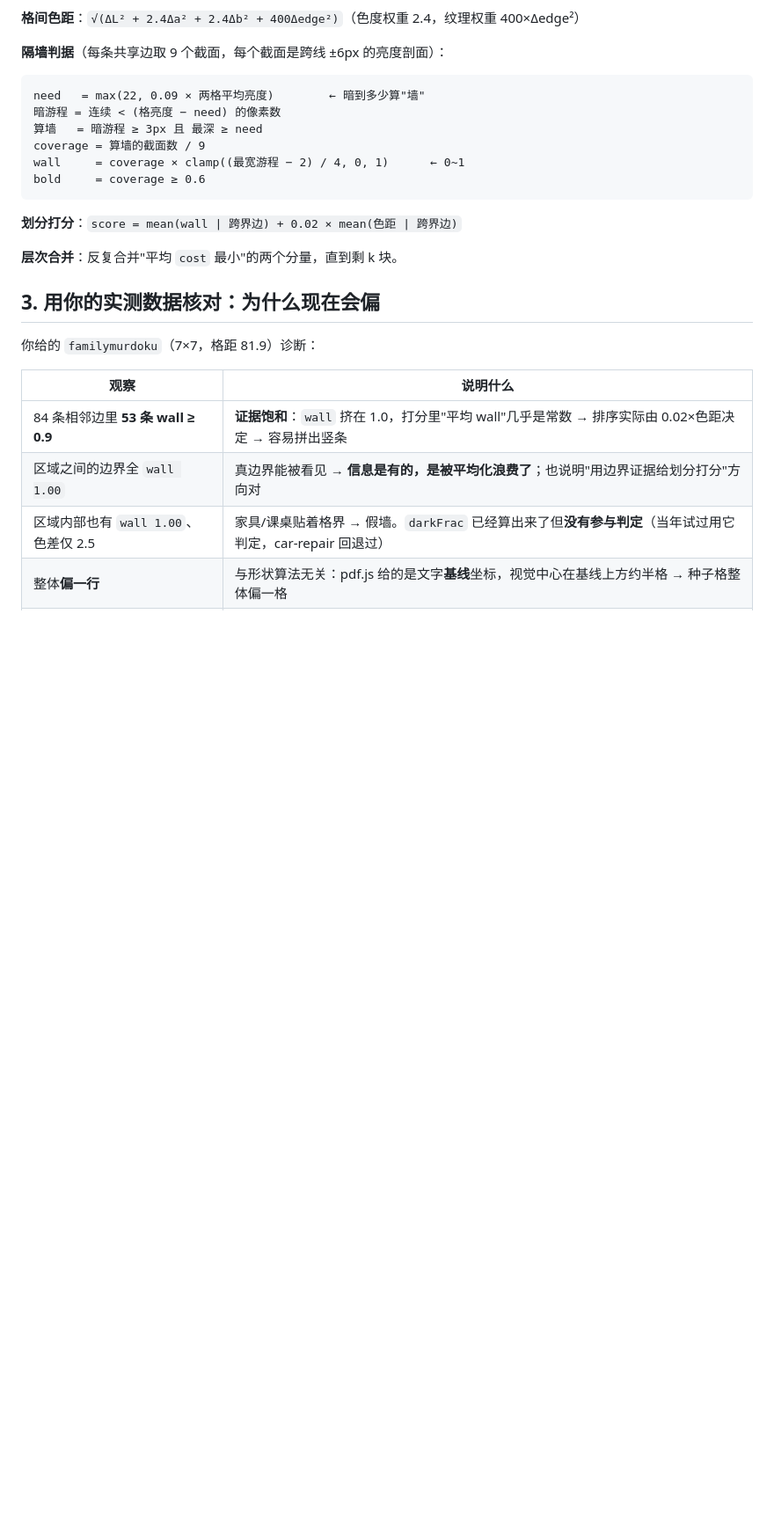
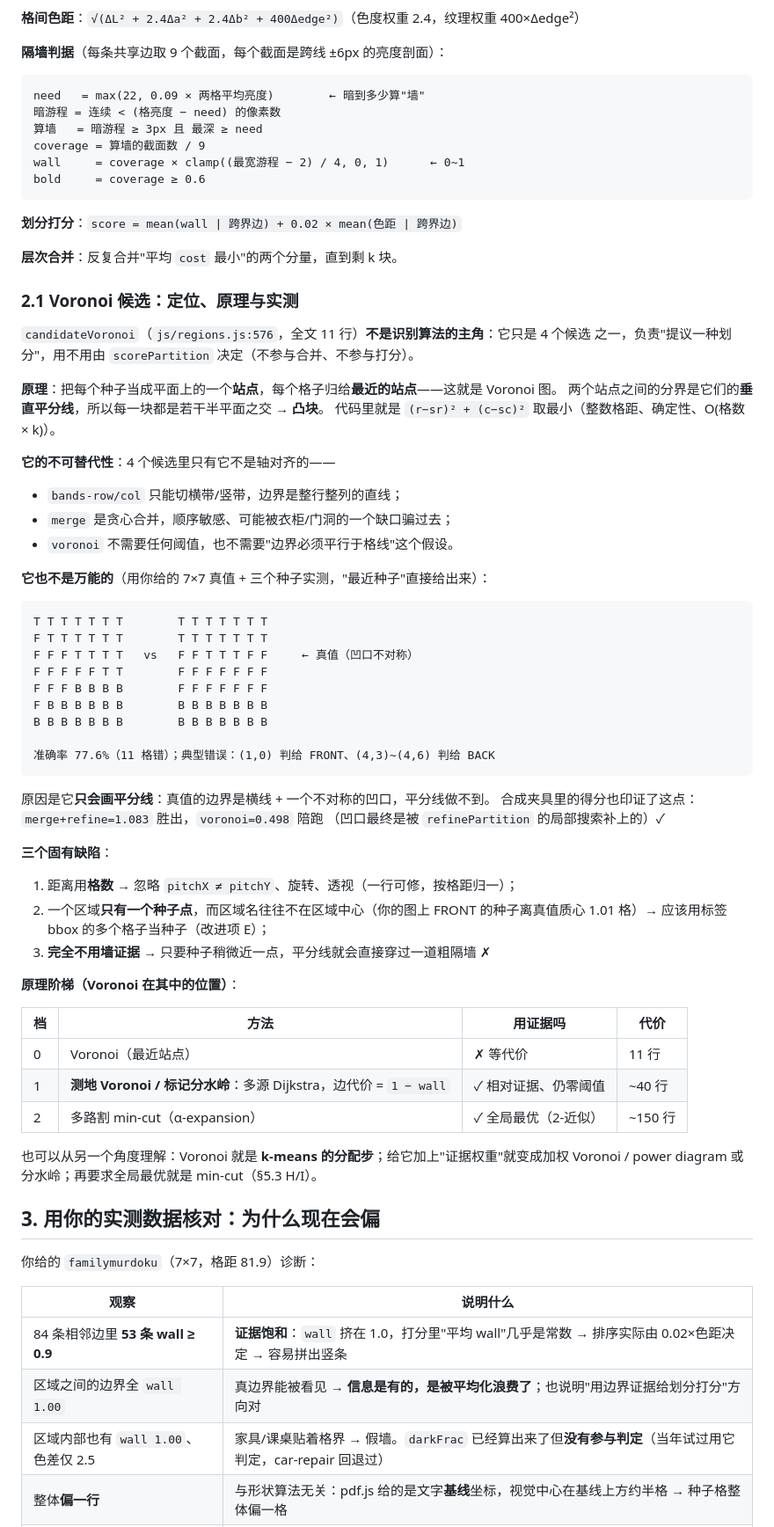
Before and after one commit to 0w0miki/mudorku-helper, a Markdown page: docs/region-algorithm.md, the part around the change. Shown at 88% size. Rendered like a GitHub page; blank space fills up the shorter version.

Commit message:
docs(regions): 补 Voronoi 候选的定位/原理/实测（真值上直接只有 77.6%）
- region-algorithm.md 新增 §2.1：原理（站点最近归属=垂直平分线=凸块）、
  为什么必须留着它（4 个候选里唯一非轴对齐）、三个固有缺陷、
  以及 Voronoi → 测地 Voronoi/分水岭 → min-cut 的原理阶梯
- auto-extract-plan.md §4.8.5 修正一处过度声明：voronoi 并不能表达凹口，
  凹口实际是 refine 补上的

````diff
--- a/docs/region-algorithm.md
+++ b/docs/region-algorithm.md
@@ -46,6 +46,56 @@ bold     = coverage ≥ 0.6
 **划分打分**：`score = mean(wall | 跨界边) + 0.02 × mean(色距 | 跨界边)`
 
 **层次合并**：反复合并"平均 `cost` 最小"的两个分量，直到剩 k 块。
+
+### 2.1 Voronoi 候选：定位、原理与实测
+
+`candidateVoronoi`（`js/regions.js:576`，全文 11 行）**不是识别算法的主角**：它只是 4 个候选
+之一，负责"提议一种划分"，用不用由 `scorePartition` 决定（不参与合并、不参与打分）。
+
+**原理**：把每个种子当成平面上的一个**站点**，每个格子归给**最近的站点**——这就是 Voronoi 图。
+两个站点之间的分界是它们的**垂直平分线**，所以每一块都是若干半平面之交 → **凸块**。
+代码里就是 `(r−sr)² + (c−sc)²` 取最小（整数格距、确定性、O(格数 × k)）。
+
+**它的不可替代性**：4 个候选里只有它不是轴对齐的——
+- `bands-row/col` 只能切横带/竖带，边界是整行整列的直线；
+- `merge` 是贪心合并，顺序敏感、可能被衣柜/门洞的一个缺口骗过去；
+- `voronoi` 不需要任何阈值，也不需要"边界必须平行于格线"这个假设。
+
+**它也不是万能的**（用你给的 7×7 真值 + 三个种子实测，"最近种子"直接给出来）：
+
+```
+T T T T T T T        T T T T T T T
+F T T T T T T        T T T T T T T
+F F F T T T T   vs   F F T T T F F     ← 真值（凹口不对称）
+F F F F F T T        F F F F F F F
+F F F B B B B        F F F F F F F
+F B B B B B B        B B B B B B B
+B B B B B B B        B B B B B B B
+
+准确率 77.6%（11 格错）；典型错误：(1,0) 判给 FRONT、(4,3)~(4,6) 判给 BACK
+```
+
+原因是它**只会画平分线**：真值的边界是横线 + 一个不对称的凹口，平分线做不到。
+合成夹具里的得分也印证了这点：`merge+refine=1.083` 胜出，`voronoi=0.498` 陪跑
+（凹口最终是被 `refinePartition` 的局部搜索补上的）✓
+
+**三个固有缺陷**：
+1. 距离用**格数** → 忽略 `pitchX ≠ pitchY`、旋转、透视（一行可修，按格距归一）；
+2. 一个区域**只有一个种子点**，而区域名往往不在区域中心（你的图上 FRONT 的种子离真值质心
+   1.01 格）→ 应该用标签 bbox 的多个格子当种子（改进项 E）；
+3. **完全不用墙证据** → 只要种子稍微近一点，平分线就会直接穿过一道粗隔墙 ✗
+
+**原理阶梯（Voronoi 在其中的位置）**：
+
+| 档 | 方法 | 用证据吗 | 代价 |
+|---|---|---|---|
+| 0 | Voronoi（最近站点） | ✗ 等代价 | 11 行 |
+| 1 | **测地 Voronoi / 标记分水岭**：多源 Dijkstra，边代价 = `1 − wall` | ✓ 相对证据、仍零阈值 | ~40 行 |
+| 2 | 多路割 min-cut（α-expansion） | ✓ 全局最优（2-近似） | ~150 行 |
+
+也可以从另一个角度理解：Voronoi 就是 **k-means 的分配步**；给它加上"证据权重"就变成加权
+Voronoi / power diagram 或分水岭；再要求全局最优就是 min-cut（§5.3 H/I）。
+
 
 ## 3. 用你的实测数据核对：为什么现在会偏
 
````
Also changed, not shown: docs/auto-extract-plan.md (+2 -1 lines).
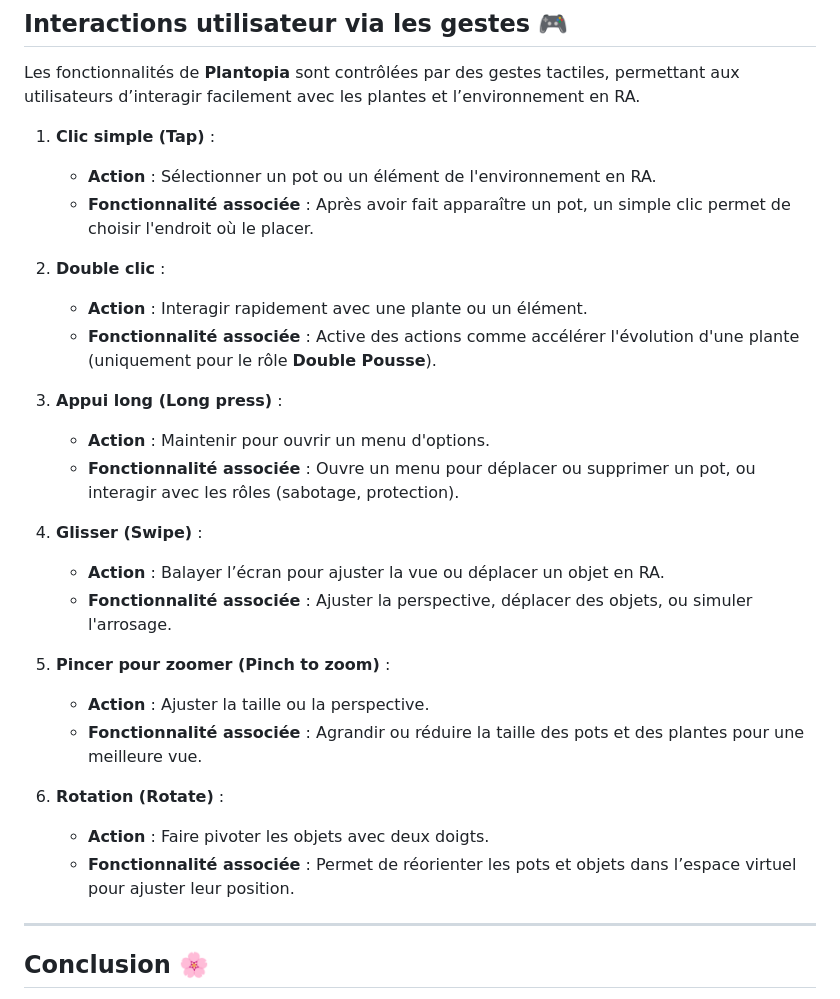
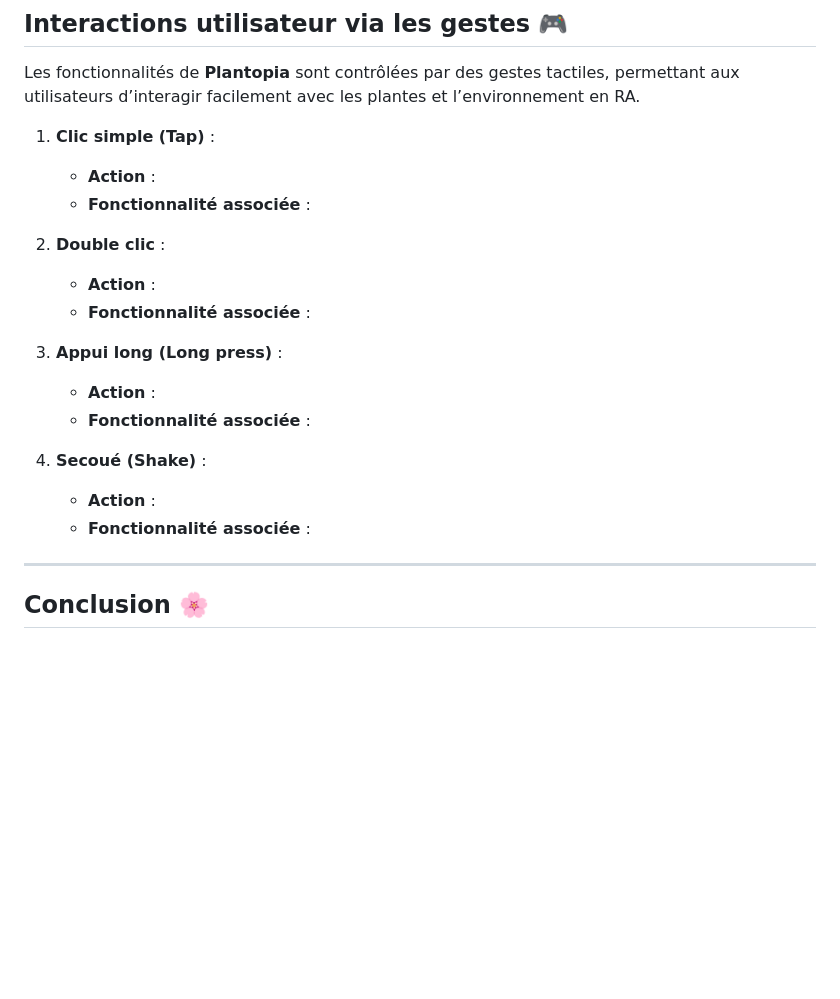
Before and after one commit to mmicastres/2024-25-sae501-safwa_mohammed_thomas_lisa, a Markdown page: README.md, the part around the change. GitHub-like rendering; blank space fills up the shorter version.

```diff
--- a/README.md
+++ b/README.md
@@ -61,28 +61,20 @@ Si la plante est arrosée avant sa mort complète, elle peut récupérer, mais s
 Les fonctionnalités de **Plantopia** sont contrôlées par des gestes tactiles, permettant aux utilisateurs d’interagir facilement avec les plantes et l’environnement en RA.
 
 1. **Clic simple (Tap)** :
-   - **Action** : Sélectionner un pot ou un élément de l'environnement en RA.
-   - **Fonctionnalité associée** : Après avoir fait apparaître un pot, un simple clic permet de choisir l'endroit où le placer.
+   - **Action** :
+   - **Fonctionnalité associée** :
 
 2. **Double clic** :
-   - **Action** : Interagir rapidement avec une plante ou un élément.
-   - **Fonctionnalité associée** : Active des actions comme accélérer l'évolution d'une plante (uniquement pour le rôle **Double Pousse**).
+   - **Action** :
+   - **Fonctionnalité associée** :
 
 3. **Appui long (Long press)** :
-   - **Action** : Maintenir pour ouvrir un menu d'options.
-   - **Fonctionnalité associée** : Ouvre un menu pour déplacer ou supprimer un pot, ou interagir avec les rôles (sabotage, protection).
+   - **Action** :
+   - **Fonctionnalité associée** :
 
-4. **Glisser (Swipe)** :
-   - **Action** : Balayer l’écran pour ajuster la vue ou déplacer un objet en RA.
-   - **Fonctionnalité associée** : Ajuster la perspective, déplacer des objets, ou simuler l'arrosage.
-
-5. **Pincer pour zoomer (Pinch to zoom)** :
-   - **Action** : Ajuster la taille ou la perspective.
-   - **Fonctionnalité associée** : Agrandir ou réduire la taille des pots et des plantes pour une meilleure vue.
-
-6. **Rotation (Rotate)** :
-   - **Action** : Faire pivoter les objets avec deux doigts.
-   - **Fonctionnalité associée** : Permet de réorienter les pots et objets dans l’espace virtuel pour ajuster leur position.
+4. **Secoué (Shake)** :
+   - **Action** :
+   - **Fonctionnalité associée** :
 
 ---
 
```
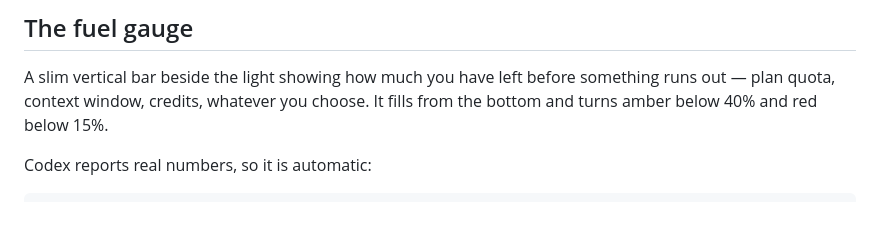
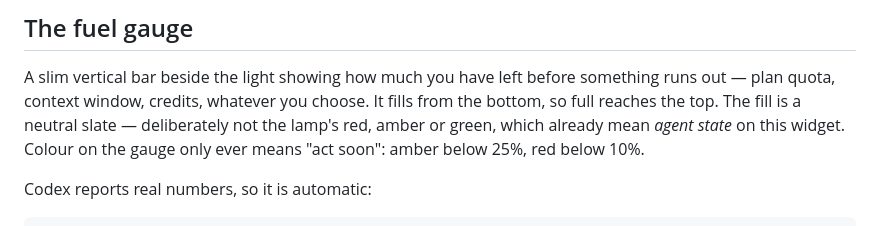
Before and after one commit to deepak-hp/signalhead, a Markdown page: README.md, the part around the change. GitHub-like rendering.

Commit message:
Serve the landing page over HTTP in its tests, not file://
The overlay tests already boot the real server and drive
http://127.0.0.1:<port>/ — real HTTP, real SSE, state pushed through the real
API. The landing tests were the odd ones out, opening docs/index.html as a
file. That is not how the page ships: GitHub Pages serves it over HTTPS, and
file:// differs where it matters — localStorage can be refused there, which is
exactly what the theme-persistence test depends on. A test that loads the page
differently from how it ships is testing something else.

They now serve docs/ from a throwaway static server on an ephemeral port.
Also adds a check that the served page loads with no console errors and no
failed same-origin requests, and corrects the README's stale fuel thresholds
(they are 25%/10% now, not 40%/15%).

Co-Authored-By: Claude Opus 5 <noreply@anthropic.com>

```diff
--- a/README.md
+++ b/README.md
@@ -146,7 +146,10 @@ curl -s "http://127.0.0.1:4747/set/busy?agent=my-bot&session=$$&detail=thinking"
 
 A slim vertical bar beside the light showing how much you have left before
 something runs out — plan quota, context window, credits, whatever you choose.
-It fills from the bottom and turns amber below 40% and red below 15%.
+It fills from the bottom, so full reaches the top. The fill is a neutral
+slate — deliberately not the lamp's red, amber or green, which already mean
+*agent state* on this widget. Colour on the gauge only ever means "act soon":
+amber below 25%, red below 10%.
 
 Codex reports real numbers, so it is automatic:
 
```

------------------------------------

**WHAT TO PRODUCE:** State how many lines in the entries above include the word "README"; reply with the number alone.

**RESPONSE TO THE TASK:** 7